"It's such a peaceful, serene, happy place," Marie says.
"It's kind of like a refuge," Doug adds. "Walking under the arbor, with the wisteria cascading down—all I have to do is think about it and my worries disappear."
For the Barrys, the Mission Gardens are part magnet, part time machine. Whenever they're on campus, the draw is irresistible. It's a place where walks can bring back memories of studying, taking shelter under the wisteria during the rain, and watching their young sons, Matthew and Christopher, play on the lawn. Christopher must have felt a similar pull to campus, as he graduated from SCU in 1992. He and his wife, Kristy Stivers '93, were married in Mission Church.

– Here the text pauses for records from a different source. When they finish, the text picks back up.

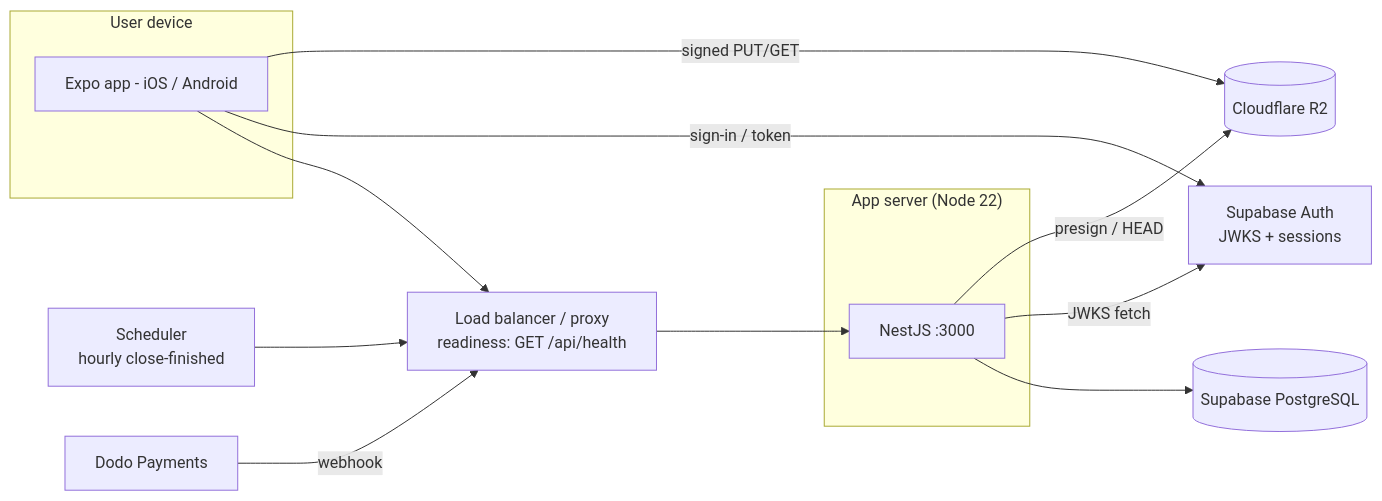
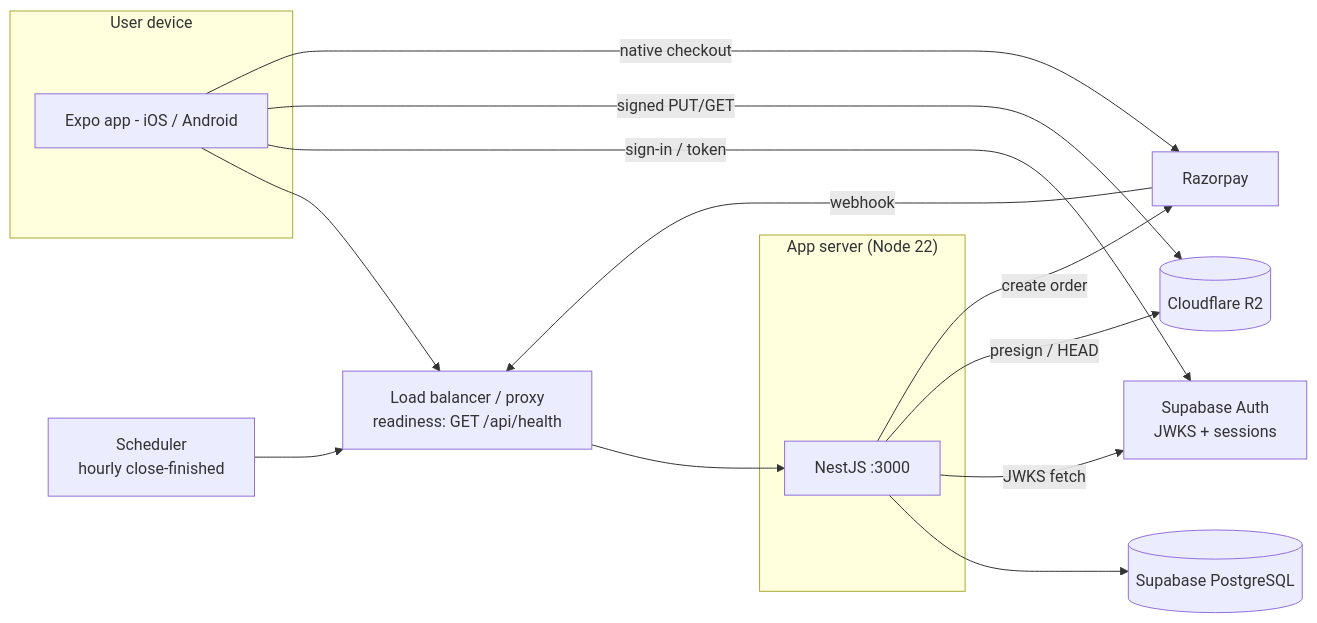
Before and after one commit to SinghAman21/nabhya: diagram 15 of 15 in final-year-report.md, drawn with Mermaid. The commit also changed other lines of this file and 29 other files, not shown here.

````diff
--- a/final-year-report.md
+++ b/final-year-report.md
@@ -1126,24 +1129,26 @@
 ```mermaid
 flowchart LR
     subgraph Device["User device"]
         APP[Expo app - iOS / Android]
     end
     LB[Load balancer / proxy<br/>readiness: GET /api/health]
     subgraph Compute["App server (Node 22)"]
         NEST[NestJS :3000]
     end
     CRON[Scheduler<br/>hourly close-finished]
     NEON[(Supabase PostgreSQL)]
     NAUTH[Supabase Auth<br/>JWKS + sessions]
     R2[(Cloudflare R2)]
-    DODO[Dodo Payments]
+    RAZORPAY[Razorpay]
 
     APP --> LB --> NEST
     APP -- sign-in / token --> NAUTH
     APP -- signed PUT/GET --> R2
+    APP -- native checkout --> RAZORPAY
     NEST --> NEON
     NEST -- JWKS fetch --> NAUTH
     NEST -- presign / HEAD --> R2
-    DODO -- webhook --> LB
+    NEST -- create order --> RAZORPAY
+    RAZORPAY -- webhook --> LB
     CRON --> LB
 ```
````
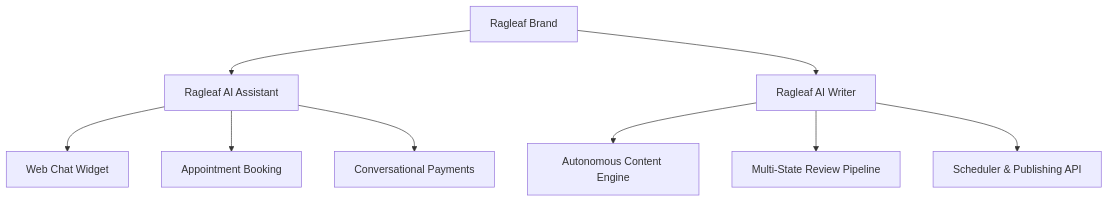
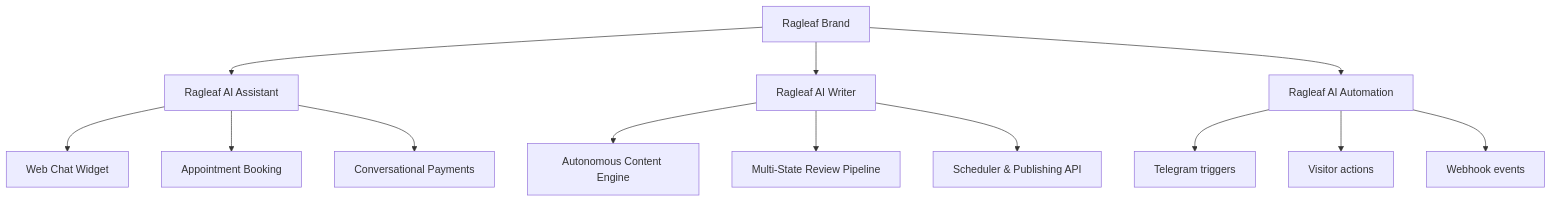
The first of 2 diagrams in docs/process/FUTURE-PLANS.md (caglarbilgehan/ragleaf), drawn with Mermaid before and after one commit. The commit also changed other lines of this file and 153 other files, not shown here.

````diff
--- a/docs/process/FUTURE-PLANS.md
+++ b/docs/process/FUTURE-PLANS.md
@@ -9,13 +9,18 @@
 ```mermaid
 graph TD
     R[Ragleaf Brand] --> A[Ragleaf AI Assistant]
     R --> W[Ragleaf AI Writer]
+    R --> AU[Ragleaf AI Automation]
     
     A --> A1[Web Chat Widget]
     A --> A2[Appointment Booking]
     A --> A3[Conversational Payments]
     
     W --> W1[Autonomous Content Engine]
     W --> W2[Multi-State Review Pipeline]
     W --> W3[Scheduler & Publishing API]
+
+    AU --> AU1[Telegram triggers]
+    AU --> AU2[Visitor actions]
+    AU --> AU3[Webhook events]
 ```
````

"Santa Clara is just so woven into our lives in so many ways," Marie says. "We have friends for life and professors we've known since they started teaching at the University."
Just as SCU impacted their lives, so have the Barrys left a mark on the University. Doug helped found the men's rowing team, which just celebrated its 50th anniversary. Marie serves on the Board of Regents, is a past president of the Alumni Association, and is a long-time judge for the annual Tech Awards. In 2010, Marie and Doug's service was recognized with the Alumni Association's Louis I. Bannan, S.J. Award.
"The school has been here a long time," Marie says. "And the marvelous thing is it gets better over time. And it's not just thanks to a beautiful campus, but it's also thanks to wonderful leadership and a commitment to serving those who need to be served."
The Barrys decided to support SCU in a way that will stand the test of time. They have established an endowed scholarship for the College of Arts and Sciences, which supports students today, and they have included SCU in their estate plans—a gift for today and tomorrow.
Year after year, their endowment helps students attend Santa Clara University. And if those students have an experience like the Barrys had, they too might continue to find themselves on campus long after graduation.
Honor Your Memories of SCU If you have been positively impacted by your experience at Santa Clara, contact the Gift Planning team or email@example.com to learn how you can support students.
A charitable bequest is one or two sentences in your will or living trust that leave to Santa Clara University a specific item, an amount of money, a gift contingent upon certain events or a percentage of your estate.
an individual or organization designated to receive benefits or funds under a will or other contract, such as an insurance policy, trust or retirement plan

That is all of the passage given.